High levels of stress have been associated with the constant use of technology by the American Psychological Association in their Stress in America Survey 2017.
Connectivity has become the center of people's lives since the innovation of mobile phones which was soon after followed by the launching of the first social media platform.It can now be hard to spot two or even just one person in a group who will not look at their cell phone in half an hour's time.
In their Stress in America Survey 2017, the American Psychological Association (APA) revealed that about half of the entire population of adults in the US could not imagine how their lives could have turned out to be if smartphones were not invented.At the time of its publication, people are now more likely to engage in communication through social media than in person.
By July 2017, 99% of American adults have been found to own at least one electronic device, while 74% of them own a smartphone with an internet connection
The Connected Population
The survey said about 99 percent of American adults have been identified to own an electronic device and that around 74 percent of them own a smartphone that has an internet connection.Furthermore, it said the number of adults who use social media surged from 7 percent to 65 percent within just 10 years from 2005, and that the frequency of social media usage among those aged 18 to 29 likewise grew significantly from 12 percent to 90 percent within the same period.
On a typical work day, about 45 percent of adults would be constantly connected to at least one device, while on a typical non-working day, 47 percent of adults would be often connected or would check texts, emails, and social media notifications and updates given a spare time.
The 2017 APA stress survey found the number of adult Americans using social media significantly increased within 10 years from 2005.
The Happiness of "Constant Checkers" in Check
The "constant checker" is someone who checks their social media updates as well as emails and texts at a continuous pace.This type of people emerged following the birth of smartphones, Facebook, and Twitter.
The APA survey results unveiled 18 percent of respondents believe there is a link between high levels of stress and constant use of technology, especially during times when this piece of technology they have their hands on is not working.On average, stress levels are lower among adults who are non-constant social media users.
Johan Bollen, an associate professor at the Indiana University School of Informatics and Computing, said that their research in relation to the survey suggests "happiness is correlated with popularity, and also that the majority of people on social networks aren't as happy as their friends due to this correlation between friendship and popularity."
He emphasized as well that "it's never been previously shown that social media users are not only less popular than their friends on average but also less happy."
He said their study found constant social media users have a tendency to experience rising levels of unhappiness and dissatisfaction as a result of their inclination to identify how popular and happy they are by comparing themselves to their friends.
"Happy social media users may think their friends are more popular and slightly happier than they are—and unhappy social media users will likely have unhappy friends who still seem happier and more popular than they are on average," Prof.Bollen said.
Depression and Social Media Use

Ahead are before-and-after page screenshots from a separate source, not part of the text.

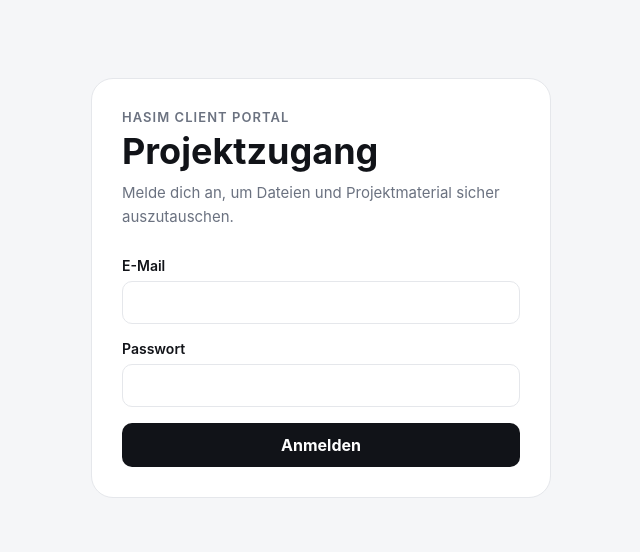
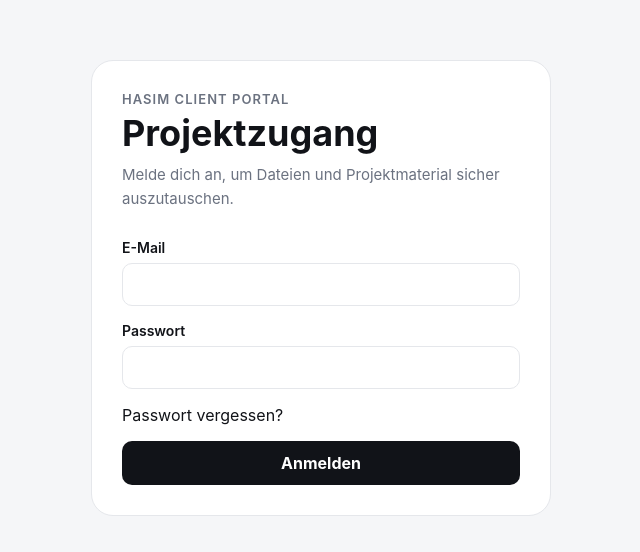
Before and after one commit to Hasim-hannover/hasim-client-portal, a Next.js app: page /login in a window 1280 px wide. Shown: the part 112-664 px from the top of the page, without its empty margins (319-959 px from the left). Built offline with nearby package versions, Linux system fonts and the light colour scheme.

Commit message:
feat: link password reset from login

```diff
--- a/app/login/page.tsx
+++ b/app/login/page.tsx
@@ -1,9 +1,10 @@
+import Link from "next/link";
 import { login } from "./actions";
 
 export default function LoginPage({
   searchParams,
 }: {
-  searchParams?: { error?: string };
+  searchParams?: { error?: string; message?: string };
 }) {
   return (
     <main className="login-shell">
@@ -13,6 +14,10 @@ export default function LoginPage({
         <p className="lead login-lead">
           Melde dich an, um Dateien und Projektmaterial sicher auszutauschen.
         </p>
+
+        {searchParams?.message ? (
+          <div className="form-success" role="status">{searchParams.message}</div>
+        ) : null}
 
         <form action={login} className="login-form">
           <label>
@@ -24,6 +29,10 @@ export default function LoginPage({
             <input type="password" name="password" autoComplete="current-password" required />
           </label>
 
+          <div className="password-help-row">
+            <Link href="/forgot-password">Passwort vergessen?</Link>
+          </div>
+
           {searchParams?.error ? (
             <p className="form-error" role="alert">{searchParams.error}</p>
           ) : null}
```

A study by the University of Pittsburgh School of Medicine indicated young adults have a higher tendency to develop depression with prolonged use of social media.Another analysis by another team of researchers found adults aged 19 to 32 are more likely to become socially isolated if they spend more time using social media.

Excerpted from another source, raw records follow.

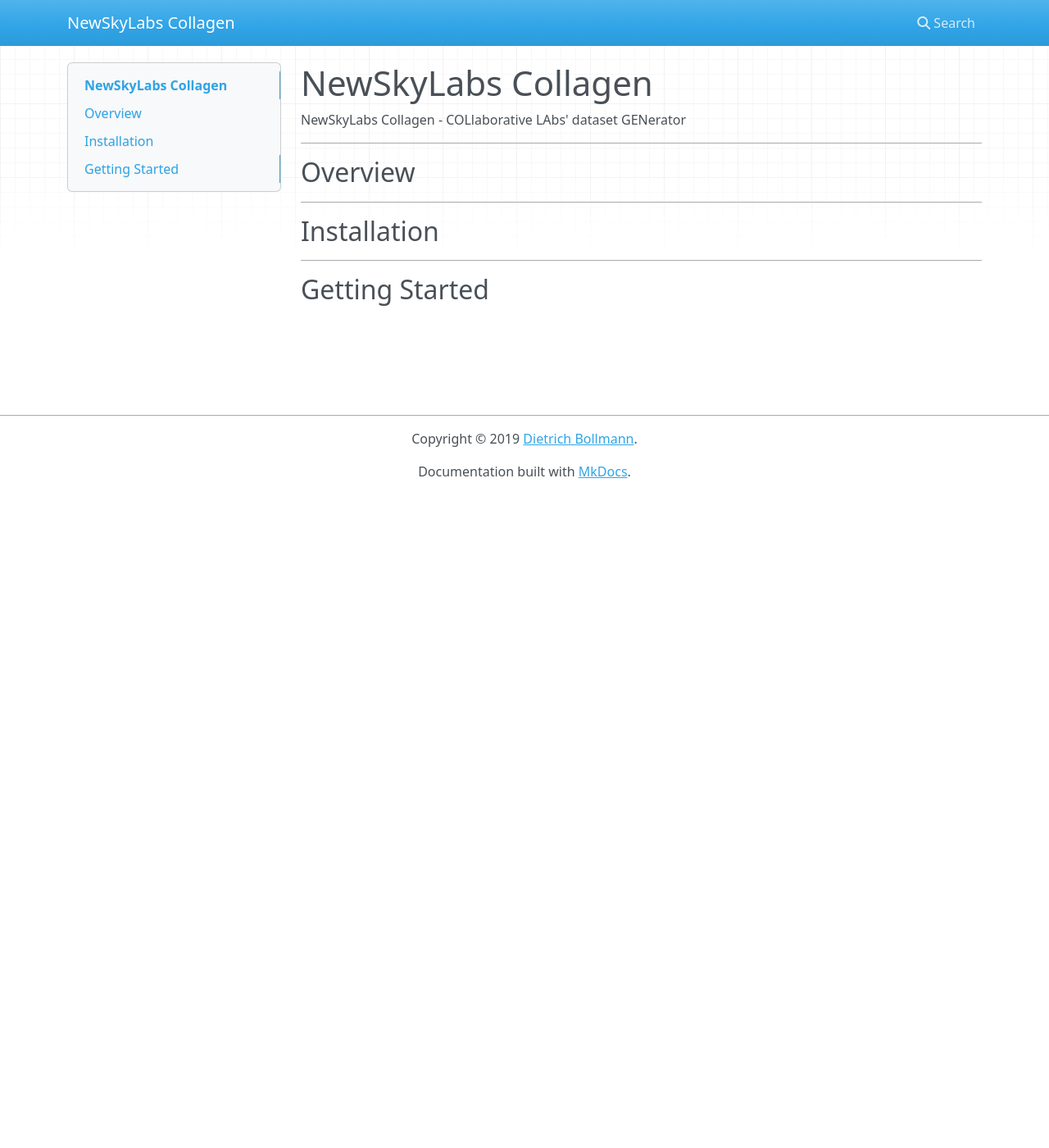
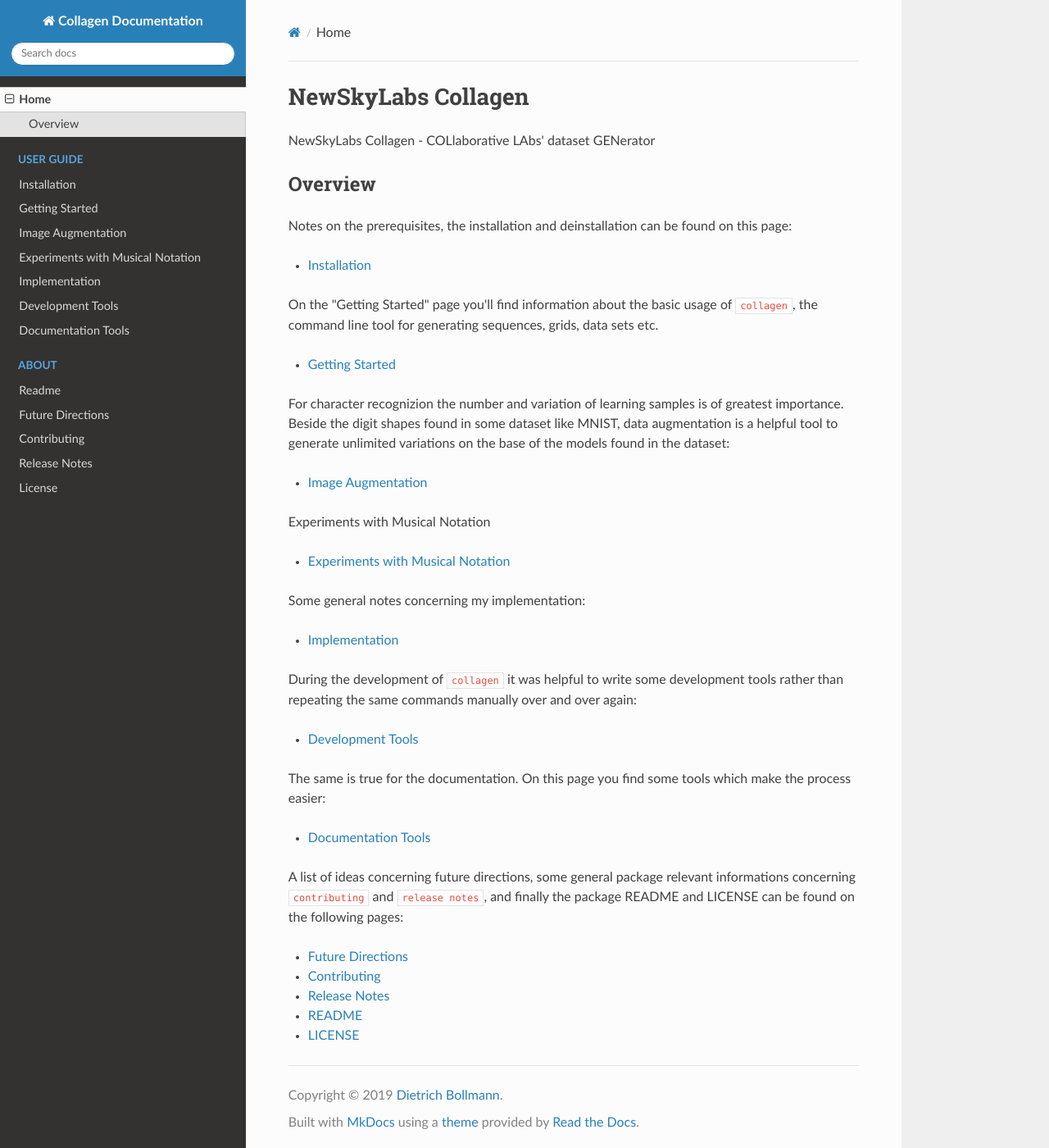
Before and after one commit to newskylabs/newskylabs-collagen, an MkDocs documentation site: the page built from docs/index.md, in a window 1280 px wide and 1400 px high. Shown: the whole window at 82% size. Built offline with MkDocs 1.6.1, drawn with Linux system fonts in a browser that asks for light colours; nearby versions of some CDN libraries; old or Windows-style settings are respelled for this version of MkDocs.

Commit message:
Comitting the current state of my collagen project

```diff
--- a/docs/index.md
+++ b/docs/index.md
@@ -1,15 +1,54 @@
+
 # NewSkyLabs Collagen
 
 NewSkyLabs Collagen - COLlaborative LAbs' dataset GENerator
 
----
-
 ## Overview
 
----
+Notes on the prerequisites, the installation and deinstallation can be
+found on this page:
 
-## Installation
+- [Installation](user-guide/installation.md)
 
----
+On the "Getting Started" page you'll find information about the basic
+usage of `collagen`, the command line tool for generating sequences,
+grids, data sets etc.
 
-## Getting Started
+- [Getting Started](user-guide/getting-started.md)
+
+For character recognizion the number and variation of learning samples
+is of greatest importance.  Beside the digit shapes found in some
+dataset like MNIST, data augmentation is a helpful tool to generate
+unlimited variations on the base of the models found in the dataset:
+
+- [Image Augmentation](user-guide/image-augmentation.md)
+
+Experiments with Musical Notation
+
+- [Experiments with Musical Notation](user-guide/experiments-with-musical-notation.md)
+
+Some general notes concerning my implementation:
+
+- [Implementation](user-guide/implementation.md)
+
+During the development of `collagen` it was helpful to write some
+development tools rather than repeating the same commands manually
+over and over again:
+
+- [Development Tools](user-guide/development-tools.md)
+
+The same is true for the documentation.  On this page you find some
+tools which make the process easier:
+
+- [Documentation Tools](user-guide/documentation-tools.md)
+
+A list of ideas concerning future directions, some general package
+relevant informations concerning `contributing` and `release notes`,
+and finally the package README and LICENSE can be found on the
+following pages:
+
+- [Future Directions](about/future-directions.md)
+- [Contributing](about/CONTRIBUTING.md)
+- [Release Notes](about/release-notes.md)
+- [README](about/README.md)
+- [LICENSE](about/LICENSE.md)
--- a/mkdocs.yml
+++ b/mkdocs.yml
@@ -14,15 +14,29 @@
 ## limitations under the License.
 ## ---------------------------------------------------------
 
-site_name: NewSkyLabs Collagen
-site_description: NewSkyLabs Collagen Documentation.
+# collagen docs
+
+site_name: Collagen Documentation
+site_description: Collagen Documentation.
 site_author: Dietrich Bollmann
-
-theme:
-  name: mkdocs
-
-nav:
-  - Home: index.md
+theme: readthedocs
+extra_css: [extra.css]
+pages:
+- Home: index.md
+- User Guide:
+  - Installation: user-guide/installation.md
+  - Getting Started: user-guide/getting-started.md
+  - Image Augmentation: user-guide/image-augmentation.md
+  - Experiments with Musical Notation: user-guide/experiments-with-musical-notation.md
+  - Implementation: user-guide/implementation.md
+  - Development Tools: user-guide/development-tools.md
+  - Documentation Tools: user-guide/documentation-tools.md
+- About:
+  - Readme: about/README.md
+  - Future Directions: about/future-directions.md
+  - Contributing: about/CONTRIBUTING.md
+  - Release Notes: about/release-notes.md
+  - License: about/LICENSE.md
 
 copyright: Copyright &copy; 2019 <a href="http://dietrich.newskylabs.net/">Dietrich Bollmann</a>.
 
--- a/newskylabs/collagen/__about__.py
+++ b/newskylabs/collagen/__about__.py
@@ -34,17 +34,17 @@
     '__date__',
 ]
 
-__package_name__ = 'collagen'
+__package_name__ = 'newskylabs-collagen'
 __version__      = '0.0.1.dev1'
 __status__       = 'Development'
-__description__  = '{'name': 'NewSkyLabs'} Python project {}'.format(__package_name__)
+__description__  = 'NewSkyLabs Python project {}'.format(__package_name__)
 __author__       = 'Dietrich Bollmann'
 __authors__      = [__author__]
 __maintainer__   = __author__
 __email__        = 'dietrich@newskylabs.net'
 __contact__      = __email__
 __copyright__    = 'Copyright 2019 {}'.format(__author__)
-__url__          = 'http://newskylabs.net/python/packages/{}'.format(__package_name__)
+__url__          = 'http://newskylabs.com/python/packages/{}'.format(__package_name__)
 __license__      = 'Apache License 2.0, http://www.apache.org/licenses/LICENSE-2.0'
 __date__         = '2019/03/07'
 
```
Also changed, not shown: README.md (+345 -11 lines), setup.py (+52 -3 lines), 2 other files.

"We are inherently social creatures, but modern life tends to compartmentalize us instead of bringing us together.While it may seem that social media presents opportunities to fill that social void, I think this study suggests that it may not be the solution people were hoping for," the director of Pitt's Center for Research on Media, Technology and Health, Brian A.Primack, Ph.D., said.
He also noted that this issue is something that must be discussed, because "mental health problems and social isolation are at epidemic levels among young adults."
"Unplugging" from Social Media
This year's APA survey also said many people strongly agree that "unplugging" from the digital world from time to time would be beneficial for mental health.In actuality, however, only about 28 percent of these people refrain from using technology.
What concerns people across generations including Millennials (48 percent), Gen Xers (37 percent), and Baby Boomers (22 percent) among others is the adverse effects of social media on one's physical and mental health.As suggested by many earlier pieces of research, a person could increase their risk of depression and loneliness if they spend more time checking their social media accounts.
According to Brenda K.Wiederhold, Ph.D., of the Interactive Media Institute in California and Virtual Reality Medical Institute in Belgium, people do not necessarily have to quit social media altogether and should instead focus on changing their conduct in terms of using these platforms.
"Previous studies have shown actively connecting with close friends, whether in real life or on Facebook, may actually increase one's sense of well-being," she said.